Stored items from a collection:

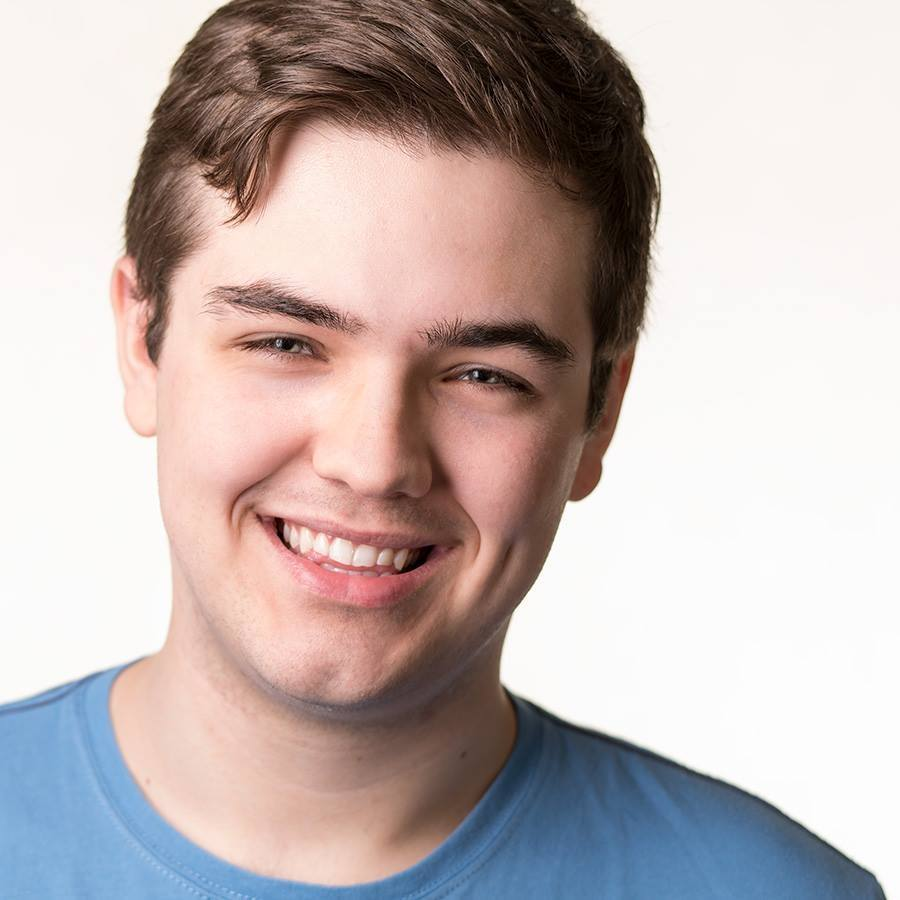
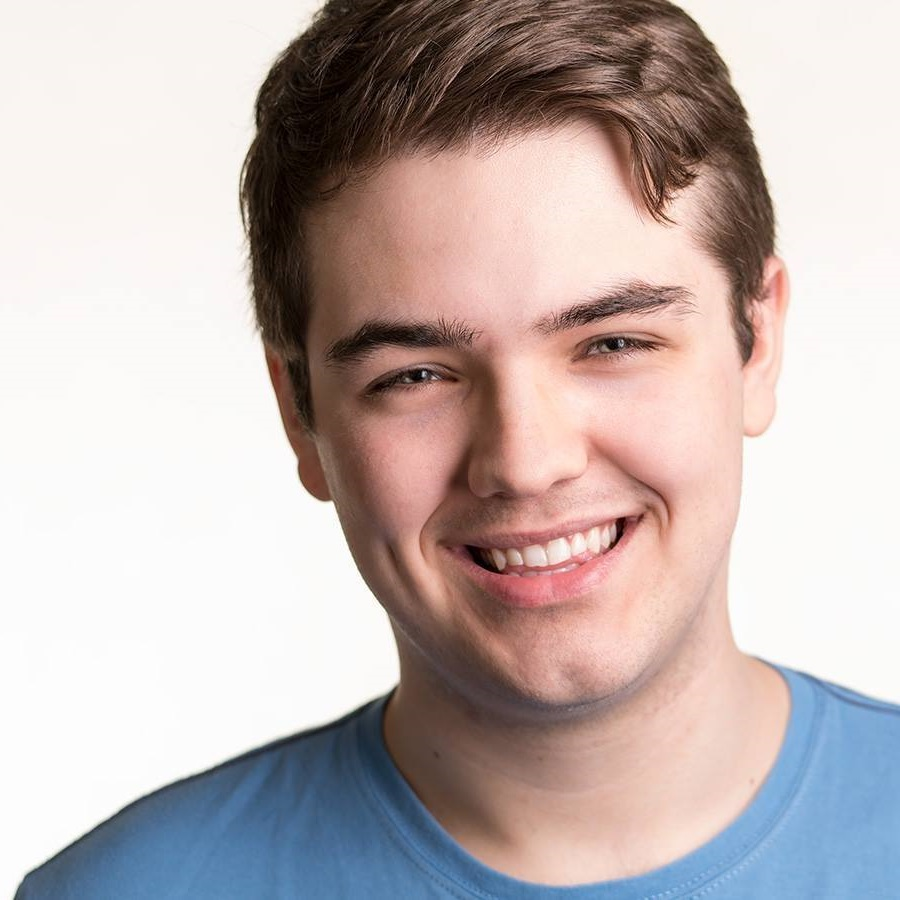
Fixed Asset issues

diff --git a/index.html b/index.html
@@ -3,7 +3,7 @@
     <head>
         <meta charset="utf-8">
         <title>Jack's Programming Portfolio Website</title>
-        <link rel="stylesheet" href="assets/css/custom-styles.css">
+        <link rel="stylesheet" href="docs/assets/css/custom-styles.css">
         <meta name="viewport" content="width-device-width, initial-scale=1.0">
     </head>
     <body>

diff --git a/docs/assets/css/custom-styles.css b/docs/assets/css/custom-styles.css
@@ -117,7 +117,10 @@ section .content {
 }
 
 .about{
-    background-image: url(assets/images/jack.jpg);
+    background-image: url(../img/jack.jpg);
+    background-position: right center;
+
+    background-size: cover;
 }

[Problem requirements]:
Count the lines in the records above that contain the word "background", and report only that number.

[Solution to the exercise]:
4